If we do, we can expect severe rejection. Embryonic stem-cell research and cloning exploit other helpless human beings, so they become an ethical problem to many more people. But enhancement technologies may seem unquestionably beneficent since they are used only by those who chose to use them. You cannot deprive people of their right to “better” themselves, especially if it affects only them, right?

The military feels a moral imperative to do whatever is necessary to make sure that each soldier comes home alive and well. If it takes genetic, cybernetic, or nanotechnological modifications to do that, so be it. After all, how could we deny our soldiers the greatest chance of survival?

Market forces will likely push people to undergo enhancements to be competitive in the marketplace. It’s already happening. Those with faulty vision cannot be a Navy Seal-unless they undergo irreversible and still risky LASIK eye surgery. It’s only a matter of time before members of the armed forces will be required to undergo other forms of augmentation.

Many things are being sold to the public in the name of compassion-but at what price? A quick look at the history of technology shows that for almost every technological “fix,” myriad other problems arise. Nuclear power is but one example.

The human lifespan may be expanded, but at what cost to social structures? What will be the effect on employment and retirement? If we alter our bodies with stronger components, what is the cost to our humanity? Although we may not understand the value of our weaknesses, Paul says, even our imperfections give us opportunities (2 Cor. 12:9, Phil. 4:11).

Nano-engineered cybernetic implants may provide us access to vast amounts of information, but will they lead to increased wisdom or knowledge of the Lord?

Cyber connections in the brain are going to be two-way means of communication. This means that the last bastion of privacy-our minds-may no longer be secure. Will such implanted mechanisms force us to be exposed to unwanted images and ideas? We can’t even control spam in our current computer networks. Imagine computer viruses that could be engineered to injure brain cells through cybernetic implants!

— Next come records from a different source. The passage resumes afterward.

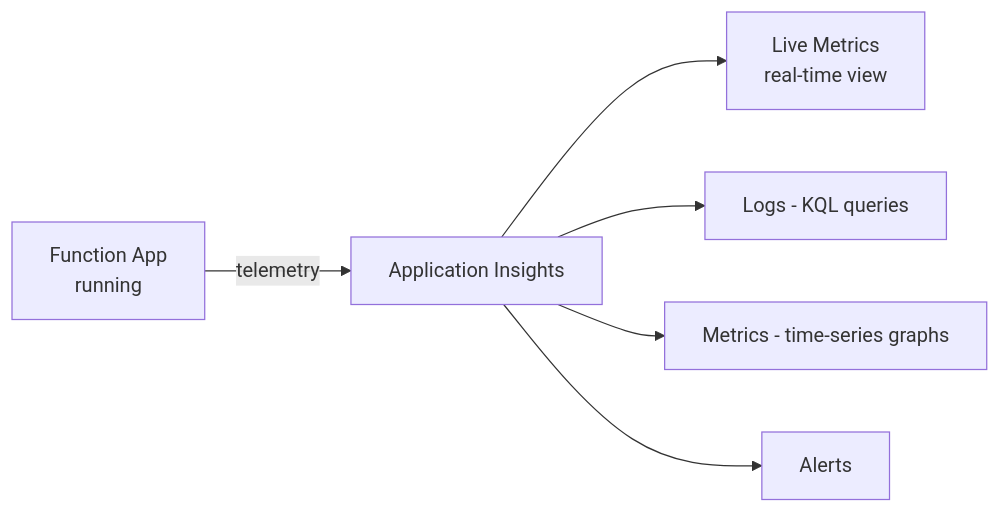
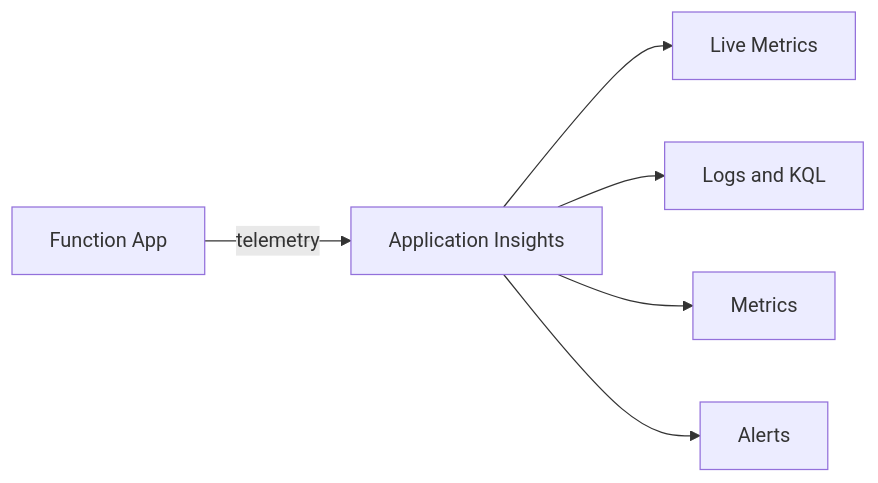
One commit to yeongseon-books/book-content changed the first of 2 diagrams in azure-functions-101/en/07-monitoring-and-ops.md. Above: the diagram before and after it, drawn with Mermaid. The commit also changed other lines of this file and 42 other files, not shown here.

First line of the commit message:
fix: 오라클 리뷰 반영 — Functions 101/Deep Dive 사실관계·톤·다이어그램 정리, App Service 101 ko/en 재구조화

````diff
--- a/azure-functions-101/en/07-monitoring-and-ops.md
+++ b/azure-functions-101/en/07-monitoring-and-ops.md
@@ -54,8 +41,8 @@
 ```mermaid
 flowchart LR
-    Func[Function App<br/>running] -- telemetry --> AI[Application Insights]
-    AI --> LM[Live Metrics<br/>real-time view]
-    AI --> KQL[Logs - KQL queries]
-    AI --> Met[Metrics - time-series graphs]
-    AI --> Alert[Alerts]
+    Func[Function App] -- telemetry --> AI[Application Insights]
+    AI --> LM[Live Metrics]
+    AI --> Logs[Logs and KQL]
+    AI --> Met[Metrics]
+    AI --> Alerts[Alerts]
 ```
````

Remember Sin
Transhumanist philosophy claims that technology can correct the fundamental problems of humankind. As Christians, we know that our elemental problems arise from the corruption of the human heart (Mark 7:21ヨ23).

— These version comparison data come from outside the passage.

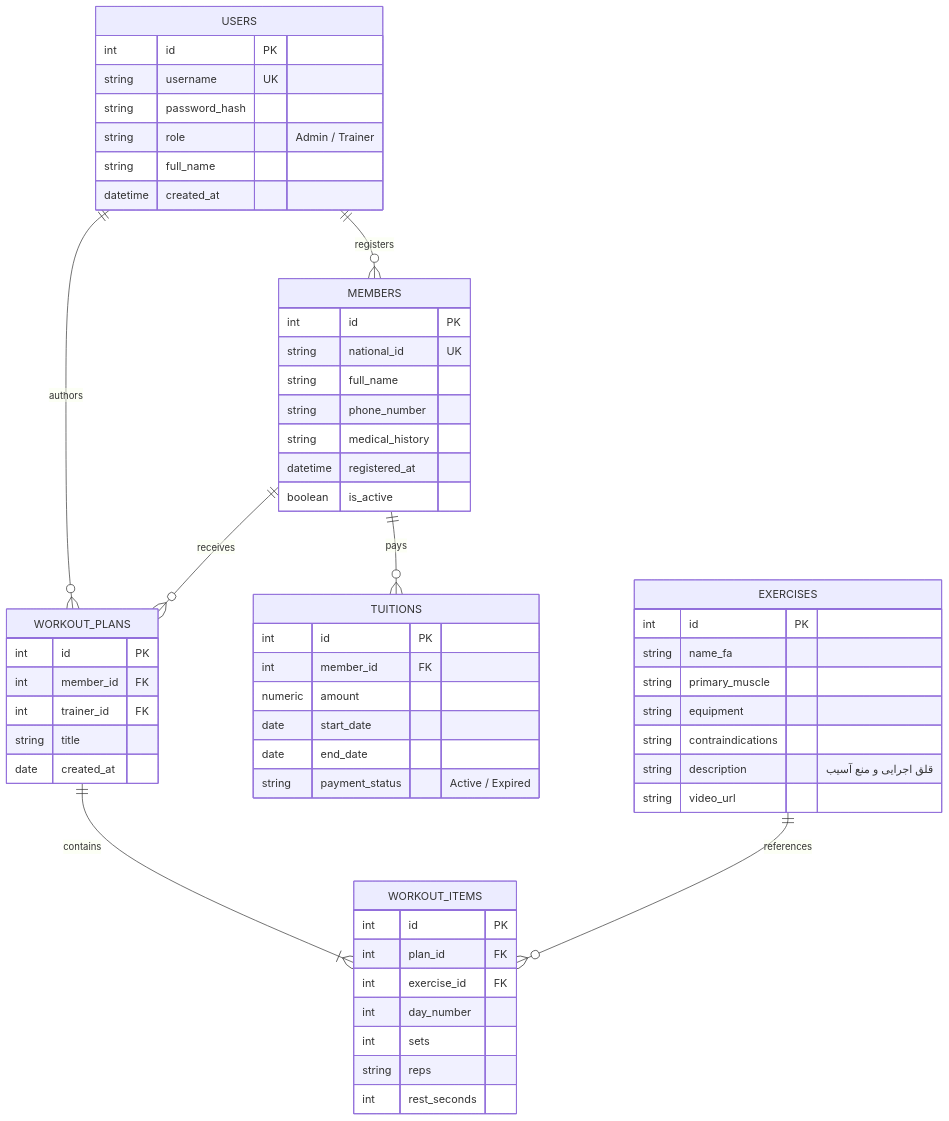
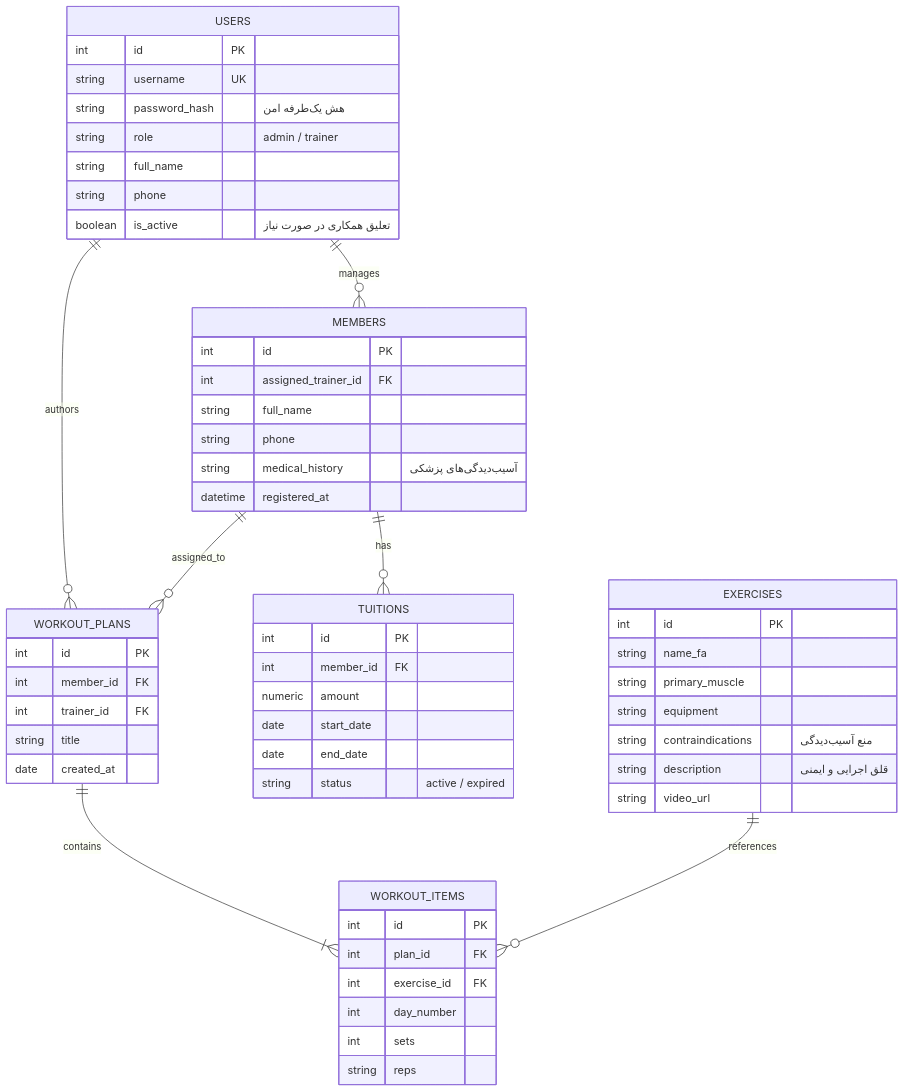
Before and after one commit to AbolfazlSamadi2006/Nemov-App: the fourth of 4 diagrams in docs/phase-2_diagrams-and-system-design/README.md, drawn with Mermaid. The commit also changed other lines of this file and 1 other file, not shown here.

Commit message:
docs(ssad): refine personas, privacy-respecting access controls, license architecture, and UML diagrams

````diff
--- a/docs/phase-2_diagrams-and-system-design/README.md
+++ b/docs/phase-2_diagrams-and-system-design/README.md
@@ -117,65 +117,64 @@
 ```mermaid
 erDiagram
-    USERS ||--o{ MEMBERS : registers
+    USERS ||--o{ MEMBERS : manages
     USERS ||--o{ WORKOUT_PLANS : authors
-    MEMBERS ||--o{ TUITIONS : pays
-    MEMBERS ||--o{ WORKOUT_PLANS : receives
+    MEMBERS ||--o{ TUITIONS : has
+    MEMBERS ||--o{ WORKOUT_PLANS : assigned_to
     WORKOUT_PLANS ||--|{ WORKOUT_ITEMS : contains
     EXERCISES ||--o{ WORKOUT_ITEMS : references
 
     USERS {
         int id PK
         string username UK
-        string password_hash
-        string role "Admin / Trainer"
+        string password_hash "هش یک‌طرفه امن"
+        string role "admin / trainer"
         string full_name
-        datetime created_at
+        string phone
+        boolean is_active "تعلیق همکاری در صورت نیاز"
     }
 
     MEMBERS {
         int id PK
-        string national_id UK
+        int assigned_trainer_id FK
         string full_name
-        string phone_number
-        string medical_history
+        string phone
+        string medical_history "آسیب‌دیدگی‌های پزشکی"
         datetime registered_at
-        boolean is_active
     }
 
     TUITIONS {
         int id PK
         int member_id FK
         numeric amount
         date start_date
         date end_date
-        string payment_status "Active / Expired"
+        string status "active / expired"
     }
 
     EXERCISES {
         int id PK
         string name_fa
         string primary_muscle
         string equipment
-        string contraindications
-        string description "قلق اجرایی و منع آسیب"
+        string contraindications "منع آسیب‌دیدگی"
+        string description "قلق اجرایی و ایمنی"
         string video_url
     }
 
     WORKOUT_PLANS {
         int id PK
         int member_id FK
         int trainer_id FK
         string title
         date created_at
     }
 
     WORKOUT_ITEMS {
         int id PK
         int plan_id FK
         int exercise_id FK
         int day_number
         int sets
         string reps
-        int rest_seconds
     }
 ```
````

Sin is real, observable, and unexplained by empirical tools. All technological innovations will not only fail to produce true happiness but also will be corrupted intrinsically by sin. Tools offered to produce liberation will also be used to further tyranny. It has always been so.

But Christians must not become techno-dystopians, suspicious of all new technologies. While technology is not our salvation, neither is it intrinsically evil. Technology has enhanced our ability to show compassion and to spread the gospel. Christians need to be techno-realists, recognizing the potential goods of innovation, but realistically anticipating and restricting its potential harms. This requires a correct understanding of human nature and of God’s ultimate plans for our species that only the gospel can provide. Christians must boldly engage in the discussion of these issues, both among themselves and in the public square.

Government policies to deal with the ethical and social consequences of bioengineering do not now exist. But this isn’t stopping the researchers or the government. As of the end of October, Congress was estimating that the government would have to spend about $4 billion for nano research over the next four years.

Woody Allen once quipped, “More than at any time in history, mankind faces a crossroads. One path lead

s to despair and utter hopelessness, the other to total extinction. Let us pray that we have the wisdom to choose correctly.”

It is my prayer that the body of Christ, inspired by the Holy Spirit and the gospel’s perfect vision for human flourishing, can help us avoid either path. Instead, I pray that we will be able to guide our surrounding culture to a truly human future.

C. Christopher Hook is a hematologist, director of bioethics education for the Mayo Graduate School of Medicine, and chairman of the Mayo Clinical Ethics Council. Hook’s comments are solely his own and do not necessarily represent the views of the Mayo Clinic.